Problem to solve
Return each record unchanged and drop the images.

───── Provided information ─────

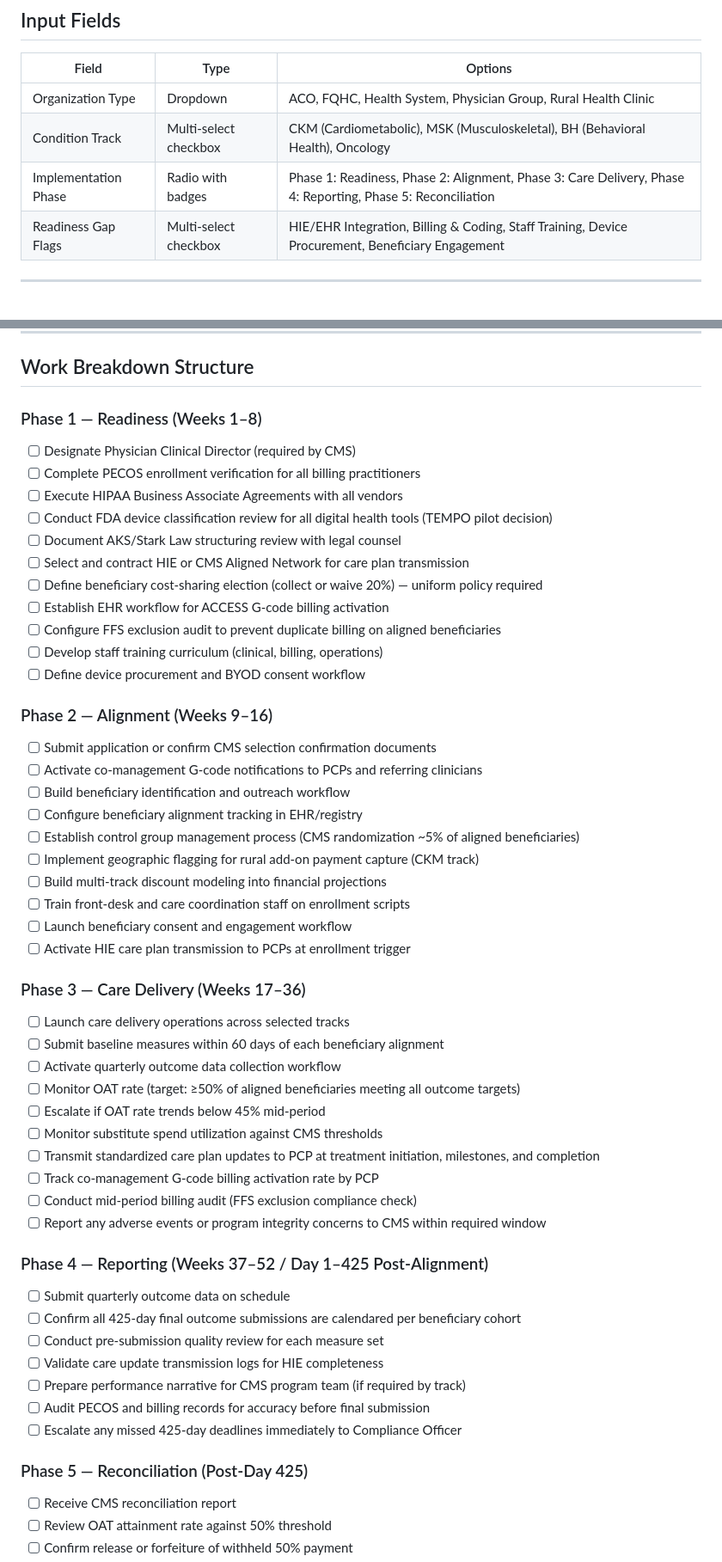
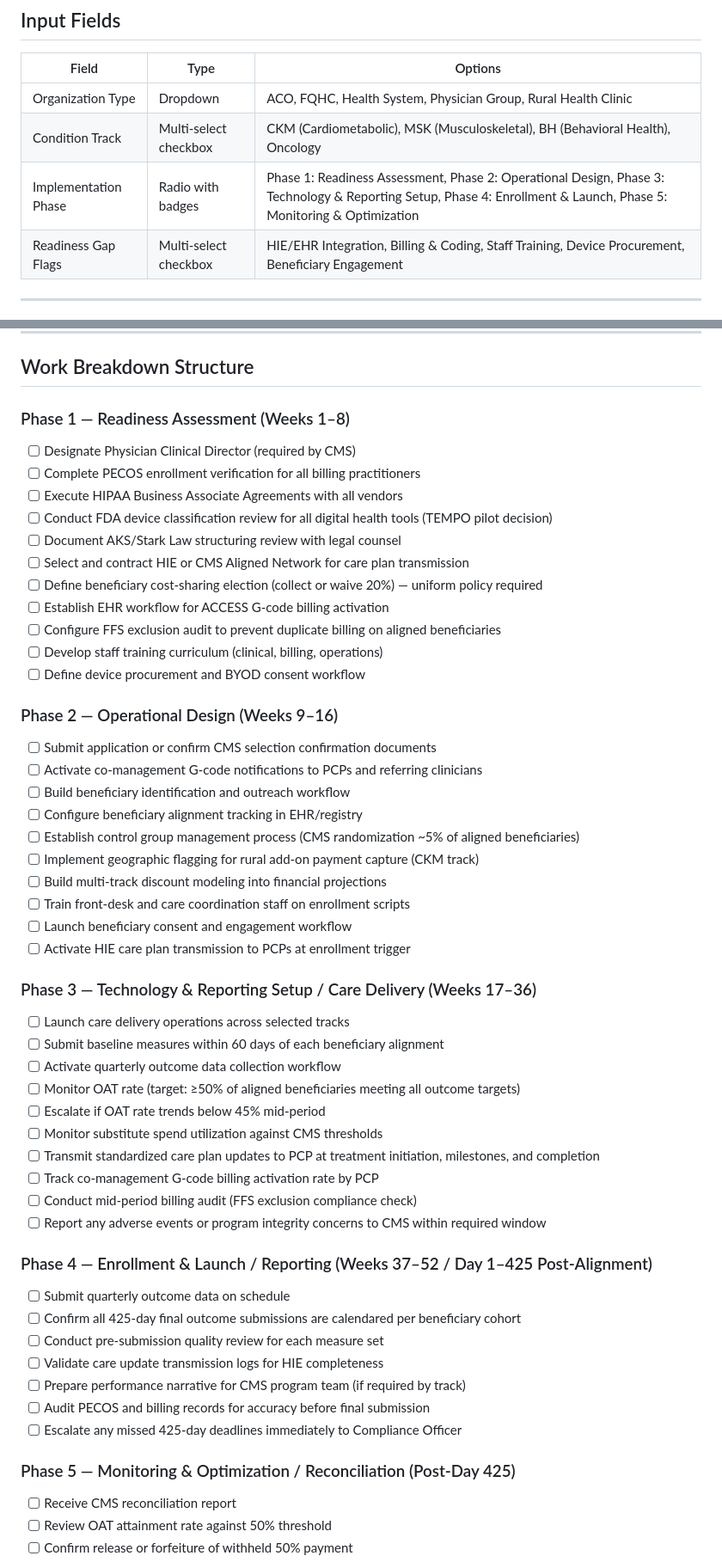
Before and after one commit to LauraIbragimova/The-Policy-Nest-ACCESS, a Markdown page: notes/mvp-scope.md, 2 parts joined by grey strips. Shown at 86% size. Drawn GitHub-style.

Commit message:
Reconcile WBS phase names to canonical 5 phases

```diff
--- a/notes/mvp-scope.md
+++ b/notes/mvp-scope.md
@@ -41,7 +41,7 @@ A value-based care operations director or program manager at an ACO, FQHC, healt
 |-------|------|---------|
 | Organization Type | Dropdown | ACO, FQHC, Health System, Physician Group, Rural Health Clinic |
 | Condition Track | Multi-select checkbox | CKM (Cardiometabolic), MSK (Musculoskeletal), BH (Behavioral Health), Oncology |
-| Implementation Phase | Radio with badges | Phase 1: Readiness, Phase 2: Alignment, Phase 3: Care Delivery, Phase 4: Reporting, Phase 5: Reconciliation |
+| Implementation Phase | Radio with badges | Phase 1: Readiness Assessment, Phase 2: Operational Design, Phase 3: Technology & Reporting Setup, Phase 4: Enrollment & Launch, Phase 5: Monitoring & Optimization |
 | Readiness Gap Flags | Multi-select checkbox | HIE/EHR Integration, Billing & Coding, Staff Training, Device Procurement, Beneficiary Engagement |
 
 ---
@@ -63,7 +63,7 @@ A value-based care operations director or program manager at an ACO, FQHC, healt
 
 ## Work Breakdown Structure
 
-### Phase 1 — Readiness (Weeks 1–8)
+### Phase 1 — Readiness Assessment (Weeks 1–8)
 - [ ] Designate Physician Clinical Director (required by CMS)
 - [ ] Complete PECOS enrollment verification for all billing practitioners
 - [ ] Execute HIPAA Business Associate Agreements with all vendors
@@ -76,7 +76,7 @@ A value-based care operations director or program manager at an ACO, FQHC, healt
 - [ ] Develop staff training curriculum (clinical, billing, operations)
 - [ ] Define device procurement and BYOD consent workflow
 
-### Phase 2 — Alignment (Weeks 9–16)
+### Phase 2 — Operational Design (Weeks 9–16)
 - [ ] Submit application or confirm CMS selection confirmation documents
 - [ ] Activate co-management G-code notifications to PCPs and referring clinicians
 - [ ] Build beneficiary identification and outreach workflow
@@ -88,7 +88,7 @@ A value-based care operations director or program manager at an ACO, FQHC, healt
 - [ ] Launch beneficiary consent and engagement workflow
 - [ ] Activate HIE care plan transmission to PCPs at enrollment trigger
 
-### Phase 3 — Care Delivery (Weeks 17–36)
+### Phase 3 — Technology & Reporting Setup / Care Delivery (Weeks 17–36)
 - [ ] Launch care delivery operations across selected tracks
 - [ ] Submit baseline measures within 60 days of each beneficiary alignment
 - [ ] Activate quarterly outcome data collection workflow
@@ -100,7 +100,7 @@ A value-based care operations director or program manager at an ACO, FQHC, healt
 - [ ] Conduct mid-period billing audit (FFS exclusion compliance check)
 - [ ] Report any adverse events or program integrity concerns to CMS within required window
 
-### Phase 4 — Reporting (Weeks 37–52 / Day 1–425 Post-Alignment)
+### Phase 4 — Enrollment & Launch / Reporting (Weeks 37–52 / Day 1–425 Post-Alignment)
 - [ ] Submit quarterly outcome data on schedule
 - [ ] Confirm all 425-day final outcome submissions are calendared per beneficiary cohort
 - [ ] Conduct pre-submission quality review for each measure set
@@ -109,7 +109,7 @@ A value-based care operations director or program manager at an ACO, FQHC, healt
 - [ ] Audit PECOS and billing records for accuracy before final submission
 - [ ] Escalate any missed 425-day deadlines immediately to Compliance Officer
 
-### Phase 5 — Reconciliation (Post-Day 425)
+### Phase 5 — Monitoring & Optimization / Reconciliation (Post-Day 425)
 - [ ] Receive CMS reconciliation report
 - [ ] Review OAT attainment rate against 50% threshold
 - [ ] Confirm release or forfeiture of withheld 50% payment
```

─────

Answer box
Before and after one commit to LauraIbragimova/The-Policy-Nest-ACCESS, a Markdown page: notes/mvp-scope.md, 2 parts joined by grey strips. Shown at 86% size. Drawn GitHub-style.

Commit message:
Reconcile WBS phase names to canonical 5 phases

```diff
--- a/notes/mvp-scope.md
+++ b/notes/mvp-scope.md
@@ -41,7 +41,7 @@ A value-based care operations director or program manager at an ACO, FQHC, healt
 |-------|------|---------|
 | Organization Type | Dropdown | ACO, FQHC, Health System, Physician Group, Rural Health Clinic |
 | Condition Track | Multi-select checkbox | CKM (Cardiometabolic), MSK (Musculoskeletal), BH (Behavioral Health), Oncology |
-| Implementation Phase | Radio with badges | Phase 1: Readiness, Phase 2: Alignment, Phase 3: Care Delivery, Phase 4: Reporting, Phase 5: Reconciliation |
+| Implementation Phase | Radio with badges | Phase 1: Readiness Assessment, Phase 2: Operational Design, Phase 3: Technology & Reporting Setup, Phase 4: Enrollment & Launch, Phase 5: Monitoring & Optimization |
 | Readiness Gap Flags | Multi-select checkbox | HIE/EHR Integration, Billing & Coding, Staff Training, Device Procurement, Beneficiary Engagement |
 
 ---
@@ -63,7 +63,7 @@ A value-based care operations director or program manager at an ACO, FQHC, healt
 
 ## Work Breakdown Structure
 
-### Phase 1 — Readiness (Weeks 1–8)
+### Phase 1 — Readiness Assessment (Weeks 1–8)
 - [ ] Designate Physician Clinical Director (required by CMS)
 - [ ] Complete PECOS enrollment verification for all billing practitioners
 - [ ] Execute HIPAA Business Associate Agreements with all vendors
@@ -76,7 +76,7 @@ A value-based care operations director or program manager at an ACO, FQHC, healt
 - [ ] Develop staff training curriculum (clinical, billing, operations)
 - [ ] Define device procurement and BYOD consent workflow
 
-### Phase 2 — Alignment (Weeks 9–16)
+### Phase 2 — Operational Design (Weeks 9–16)
 - [ ] Submit application or confirm CMS selection confirmation documents
 - [ ] Activate co-management G-code notifications to PCPs and referring clinicians
 - [ ] Build beneficiary identification and outreach workflow
@@ -88,7 +88,7 @@ A value-based care operations director or program manager at an ACO, FQHC, healt
 - [ ] Launch beneficiary consent and engagement workflow
 - [ ] Activate HIE care plan transmission to PCPs at enrollment trigger
 
-### Phase 3 — Care Delivery (Weeks 17–36)
+### Phase 3 — Technology & Reporting Setup / Care Delivery (Weeks 17–36)
 - [ ] Launch care delivery operations across selected tracks
 - [ ] Submit baseline measures within 60 days of each beneficiary alignment
 - [ ] Activate quarterly outcome data collection workflow
@@ -100,7 +100,7 @@ A value-based care operations director or program manager at an ACO, FQHC, healt
 - [ ] Conduct mid-period billing audit (FFS exclusion compliance check)
 - [ ] Report any adverse events or program integrity concerns to CMS within required window
 
-### Phase 4 — Reporting (Weeks 37–52 / Day 1–425 Post-Alignment)
+### Phase 4 — Enrollment & Launch / Reporting (Weeks 37–52 / Day 1–425 Post-Alignment)
 - [ ] Submit quarterly outcome data on schedule
 - [ ] Confirm all 425-day final outcome submissions are calendared per beneficiary cohort
 - [ ] Conduct pre-submission quality review for each measure set
@@ -109,7 +109,7 @@ A value-based care operations director or program manager at an ACO, FQHC, healt
 - [ ] Audit PECOS and billing records for accuracy before final submission
 - [ ] Escalate any missed 425-day deadlines immediately to Compliance Officer
 
-### Phase 5 — Reconciliation (Post-Day 425)
+### Phase 5 — Monitoring & Optimization / Reconciliation (Post-Day 425)
 - [ ] Receive CMS reconciliation report
 - [ ] Review OAT attainment rate against 50% threshold
 - [ ] Confirm release or forfeiture of withheld 50% payment
```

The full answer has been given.